How “nudges” by government can empower citizens without manipulating their preferences or exploiting their biases.
We're all familiar with the idea of “nudging”—using behavioral mechanisms to encourage people to make certain choices—popularized by Richard Thaler and Cass Sunstein in their bestselling 2008 book Nudge. This approach, also known as “libertarian paternalism,” goes beyond typical programs that simply provide information and incentives; nudges can range from automatic enrollment in a pension plan to flu-shot scheduling. In Nudging, Riccardo Viale explores the evolution of nudging and proposes new approaches that would empower citizens without manipulating them paternalistically. He shows that we can use the tools of the behavioral sciences without abandoning the principle of conscious decision-making.

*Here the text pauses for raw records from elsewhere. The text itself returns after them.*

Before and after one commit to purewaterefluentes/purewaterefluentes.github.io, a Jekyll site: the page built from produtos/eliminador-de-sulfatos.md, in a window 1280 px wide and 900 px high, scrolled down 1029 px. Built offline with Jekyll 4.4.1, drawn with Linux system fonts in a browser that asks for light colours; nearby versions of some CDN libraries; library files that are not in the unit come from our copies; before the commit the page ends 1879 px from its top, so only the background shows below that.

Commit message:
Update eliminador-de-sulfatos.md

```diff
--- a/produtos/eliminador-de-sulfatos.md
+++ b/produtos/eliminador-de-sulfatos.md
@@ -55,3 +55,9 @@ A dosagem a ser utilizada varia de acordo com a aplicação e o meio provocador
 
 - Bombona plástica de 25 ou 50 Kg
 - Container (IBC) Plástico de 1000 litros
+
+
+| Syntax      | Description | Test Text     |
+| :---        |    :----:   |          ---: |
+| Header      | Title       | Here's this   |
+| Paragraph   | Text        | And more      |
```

Viale discusses the work of Herbert Simon, Gerd Gigerenzer, Daniel Kahneman, and Amos Tversky that laid the foundation of behavioral economics, describes how policy makers have sought to help people avoid bad decisions, offers examples of effective nudging, and considers how to nudge the nudgers. How can we tell good nudges from bad nudges? Viale explains that good nudges help us avoid bias and encourage deliberate decision making; bad nudges, on the other hand, use bias to nudge people unconsciously into unintentional behaviors. Bad nudges attempt to compel decisions based on economic rationality. Good nudges encourage decisions based on a pragmatic, adaptive, ecological kind of rationality. Policy makers should take note.